[[ Data to examine open ]]

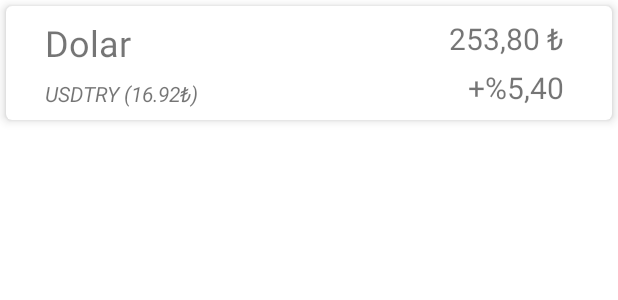
After one commit to Afkborn/AltinFiyatTakip, an Android app: the layout home_screen_degerli_card_tasarim.xml on its own in the app's theme, with its tools: preview values and no code run, on a phone screen of 412 x 824 dp. The commit adds this screen. Shown: the top 300 px of the screen. Run offline under Robolectric (Android 15) with nearby library versions, the phone set to English and light mode, and no system bars.

Commit message:
home screen uı, ux

```diff
--- a/app/src/main/java/com/bilgehankalay/altinfiyattakip/Adapter/DegerliRecyclerAdapter.kt
+++ b/app/src/main/java/com/bilgehankalay/altinfiyattakip/Adapter/DegerliRecyclerAdapter.kt
@@ -21,7 +21,6 @@ class DegerliRecyclerAdapter(private var degerliList : ArrayList<Degerli>) : Rec
     override fun onBindViewHolder(holder: DegerliCardTasarim, position: Int) {
         val degerli = degerliList[position]
         holder.degerliCardTasarimBinding.also {
-            println(degerli)
             val sembol = degerli.getSembol()
             if (degerli.alis_dir == -1){
                 it.imageViewAlisFiyati.setImageResource(R.drawable.red_down_arrow)
--- a/app/src/main/java/com/bilgehankalay/altinfiyattakip/Fragment/AltinEkleFragment.kt
+++ b/app/src/main/java/com/bilgehankalay/altinfiyattakip/Fragment/AltinEkleFragment.kt
@@ -16,6 +16,7 @@ import android.widget.RadioGroup
 import android.widget.Toast
 import androidx.fragment.app.Fragment
 import androidx.navigation.fragment.findNavController
+import com.bilgehankalay.altinfiyattakip.Database.DegerliDatabase
 import com.bilgehankalay.altinfiyattakip.Model.Degerli
 import com.bilgehankalay.altinfiyattakip.Network.ApiUtils
 import com.bilgehankalay.altinfiyattakip.R
@@ -44,6 +45,8 @@ class AltinEkleFragment : Fragment() {
     private var degerliIsimlerListe : ArrayList<String> = arrayListOf()
     private lateinit var spinnerAdapter : ArrayAdapter<*>
     var isClickeble_Ekle = true
+
+
     override fun onCreate(savedInstanceState: Bundle?) {
         super.onCreate(savedInstanceState)
         if (savedInstanceState != null){
@@ -54,6 +57,7 @@ class AltinEkleFragment : Fragment() {
             }
 
         }
+
     }
 
     override fun onCreateView(
--- a/app/src/main/java/com/bilgehankalay/altinfiyattakip/Fragment/DegerliListe.kt
+++ b/app/src/main/java/com/bilgehankalay/altinfiyattakip/Fragment/DegerliListe.kt
@@ -20,7 +20,7 @@ import retrofit2.Response
 
 
 class DegerliListe : Fragment() {
-    var degerliList : ArrayList<Degerli> = arrayListOf()
+    private var degerliList : ArrayList<Degerli> = arrayListOf()
     private lateinit var binding : FragmentDegerliListeBinding
     private lateinit var degerliAdapter : DegerliRecyclerAdapter
     override fun onCreate(savedInstanceState: Bundle?) {
@@ -82,7 +82,7 @@ class DegerliListe : Fragment() {
     override fun onSaveInstanceState(outState: Bundle) {
         super.onSaveInstanceState(outState)
         outState.putSerializable("degerliListe",degerliList)
-        println("kaydettim ")
+
     }
 
 
--- a/app/src/main/java/com/bilgehankalay/altinfiyattakip/Fragment/HomeScreen.kt
+++ b/app/src/main/java/com/bilgehankalay/altinfiyattakip/Fragment/HomeScreen.kt
@@ -1,29 +1,38 @@
 package com.bilgehankalay.altinfiyattakip.Fragment
 
 import android.os.Bundle
+import android.os.Handler
+import android.os.Looper
 import androidx.fragment.app.Fragment
 import android.view.LayoutInflater
 import android.view.View
 import android.view.ViewGroup
-import com.bilgehankalay.altinfiyattakip.Model.Altin
+import androidx.recyclerview.widget.LinearLayoutManager
+import com.bilgehankalay.altinfiyattakip.Adapter.HomeScreenDegerliRecyclerAdapter
+import com.bilgehankalay.altinfiyattakip.Database.DegerliDatabase
+import com.bilgehankalay.altinfiyattakip.Model.Degerli
 import com.bilgehankalay.altinfiyattakip.Network.ApiUtils
-import com.bilgehankalay.altinfiyattakip.R
-import com.bilgehankalay.altinfiyattakip.Response.AltinlarResponse
-import com.bilgehankalay.altinfiyattakip.Response.PostAlisSatisResponse
+import com.bilgehankalay.altinfiyattakip.Response.DegerliResponse
 import com.bilgehankalay.altinfiyattakip.databinding.FragmentHomeScreenBinding
+import com.google.android.material.snackbar.Snackbar
 import retrofit2.Call
 import retrofit2.Callback
 import retrofit2.Response
 
 
-
 class HomeScreen : Fragment() {
     private lateinit var binding : FragmentHomeScreenBinding
 
+    private lateinit var degerliDB : DegerliDatabase
+    private lateinit var myDegerliList : List<Degerli?>
+    private var guncelDegerliList : ArrayList<Degerli> = arrayListOf()
+
+    private lateinit var degerliRecyclerAdapter : HomeScreenDegerliRecyclerAdapter
 
     override fun onCreate(savedInstanceState: Bundle?) {
         super.onCreate(savedInstanceState)
-
+        degerliDB = DegerliDatabase.getirDegerliDatabase(requireContext())!!
+        myDegerliList = degerliDB.degerliDAO().tumKitap()
     }
 
     override fun onCreateView(
@@ -36,10 +45,44 @@ class HomeScreen : Fragment() {
 
     override fun onViewCreated(view: View, savedInstanceState: Bundle?) {
         super.onViewCreated(view, savedInstanceState)
+        degerliRecyclerAdapter = HomeScreenDegerliRecyclerAdapter(myDegerliList,guncelDegerliList)
+        binding.homeScreenRecyclerViewDegerli.layoutManager = LinearLayoutManager(requireContext(),LinearLayoutManager.VERTICAL,false)
+        binding.homeScreenRecyclerViewDegerli.adapter = degerliRecyclerAdapter
+        binding.homeScreenRecyclerViewDegerli.setHasFixedSize(true)
 
+        val mainHandler = Handler(Looper.getMainLooper())
+        mainHandler.post(object:Runnable{
+            override fun run() {
+                degerliGetir()
+                mainHandler.postDelayed(this,10000)
+            }
+        })
 
     }
 
 
+    private fun degerliGetir(){
+        ApiUtils.altinDAOInterfaceGetir().altinlariAlV2().enqueue(
+            object : Callback<DegerliResponse> {
+                override fun onResponse(
+                    call: Call<DegerliResponse>,
+                    response: Response<DegerliResponse>
+                ) {
+                    val tempList = response.body()?.altinlar
+                    tempList?.let {
+                        guncelDegerliList = it as ArrayList<Degerli>
+                    }
+                    myDegerliList = degerliDB.degerliDAO().tumKitap()
+                    degerliRecyclerAdapter.updateRecyclerAdapter(myDegerliList,guncelDegerliList)
+
+                }
+
+                override fun onFailure(call: Call<DegerliResponse>, t: Throwable) {
+                    println(t.localizedMessage)
+                }
+
+            }
+        )
+    }
 
 }
--- /dev/null
+++ b/app/src/main/res/layout/home_screen_degerli_card_tasarim.xml
@@ -0,0 +1,71 @@
+<?xml version="1.0" encoding="utf-8"?>
+<androidx.cardview.widget.CardView xmlns:android="http://schemas.android.com/apk/res/android"
+    xmlns:app="http://schemas.android.com/apk/res-auto"
+    xmlns:tools="http://schemas.android.com/tools"
+    android:layout_width="match_parent"
+    android:layout_height="wrap_content"
+    android:layout_margin="4dp"
+    app:cardCornerRadius="4dp"
+    app:cardElevation="4dp">
+
+    <androidx.constraintlayout.widget.ConstraintLayout
+        android:layout_width="match_parent"
+        android:layout_height="match_parent">
+
+        <TextView
+            android:id="@+id/textView_degerli_isim"
+            android:layout_width="wrap_content"
+            android:layout_height="wrap_content"
+            android:layout_marginStart="8dp"
+            android:layout_marginTop="8dp"
+            android:textSize="24sp"
+            app:layout_constraintStart_toEndOf="@+id/imageView_placeHolder"
+            app:layout_constraintTop_toTopOf="parent"
+            tools:text="Dolar" />
+
+        <ImageView
+            android:id="@+id/imageView_placeHolder"
+            android:layout_width="10dp"
+            android:layout_height="60dp"
+            android:layout_marginStart="8dp"
+            android:layout_marginTop="8dp"
+            android:layout_marginBottom="8dp"
+            app:layout_constraintBottom_toBottomOf="parent"
+            app:layout_constraintStart_toStartOf="parent"
+            app:layout_constraintTop_toTopOf="parent" />
+
+        <TextView
+            android:id="@+id/textView_degerli_code_alis"
+            android:layout_width="wrap_content"
+            android:layout_height="wrap_content"
+            android:layout_marginStart="8dp"
+            android:layout_marginBottom="8dp"
+            android:textSize="14sp"
+            android:textStyle="italic"
+            app:layout_constraintBottom_toBottomOf="parent"
+            app:layout_constraintStart_toEndOf="@+id/imageView_placeHolder"
+            tools:text="USDTRY (16.92₺)" />
+
+        <TextView
+            android:id="@+id/textView_degerli_toplam"
+            android:layout_width="wrap_content"
+            android:layout_height="wrap_content"
+            android:layout_marginTop="8dp"
+            android:layout_marginEnd="32dp"
+            android:textSize="20sp"
+            app:layout_constraintEnd_toEndOf="parent"
+            app:layout_constraintTop_toTopOf="parent"
+            tools:text="253,80 ₺" />
+
+        <TextView
+            android:id="@+id/textView_degerli_karZarar"
+            android:layout_width="wrap_content"
+            android:layout_height="wrap_content"
+            android:layout_marginEnd="32dp"
+            android:layout_marginBottom="8dp"
+            android:textSize="20sp"
+            app:layout_constraintBottom_toBottomOf="parent"
+            app:layout_constraintEnd_toEndOf="parent"
+            tools:text="+%5,40" />
+    </androidx.constraintlayout.widget.ConstraintLayout>
+</androidx.cardview.widget.CardView>
--- a/app/src/main/res/navigation/nav_graph.xml
+++ b/app/src/main/res/navigation/nav_graph.xml
@@ -42,5 +42,8 @@
         <action
             android:id="@+id/onay_to_altinEkle"
             app:destination="@id/altinEkleFragment" />
+        <action
+            android:id="@+id/onay_to_home"
+            app:destination="@id/homeScreen2" />
     </fragment>
 </navigation>
```
Also changed, not shown: app/src/main/java/com/bilgehankalay/altinfiyattakip/Adapter/HomeScreenDegerliRecyclerAdapter.kt (added, +71 -0 lines), app/src/main/java/com/bilgehankalay/altinfiyattakip/DAO/DegerliRoomDAO.kt (added, +20 -0 lines), app/src/main/java/com/bilgehankalay/altinfiyattakip/Database/DegerliDatabase.kt (added, +28 -0 lines), app/src/main/java/com/bilgehankalay/altinfiyattakip/Fragment/OnayFragment.kt (+8 -3 lines), app/src/main/java/com/bilgehankalay/altinfiyattakip/Model/Degerli.kt (+19 -4 lines), app/src/main/res/layout/fragment_home_screen.xml (+14 -3 lines).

[[ Data to examine closed ]]

- _Goal of the exercise_:
Return each full line of the entries that contains the word "androidx".

- _Solution_:
 import androidx.fragment.app.Fragment
 import androidx.navigation.fragment.findNavController
 import androidx.fragment.app.Fragment
+import androidx.recyclerview.widget.LinearLayoutManager
+<androidx.cardview.widget.CardView xmlns:android="http://schemas.android.com/apk/res/android"
+    <androidx.constraintlayout.widget.ConstraintLayout
+    </androidx.constraintlayout.widget.ConstraintLayout>
+</androidx.cardview.widget.CardView>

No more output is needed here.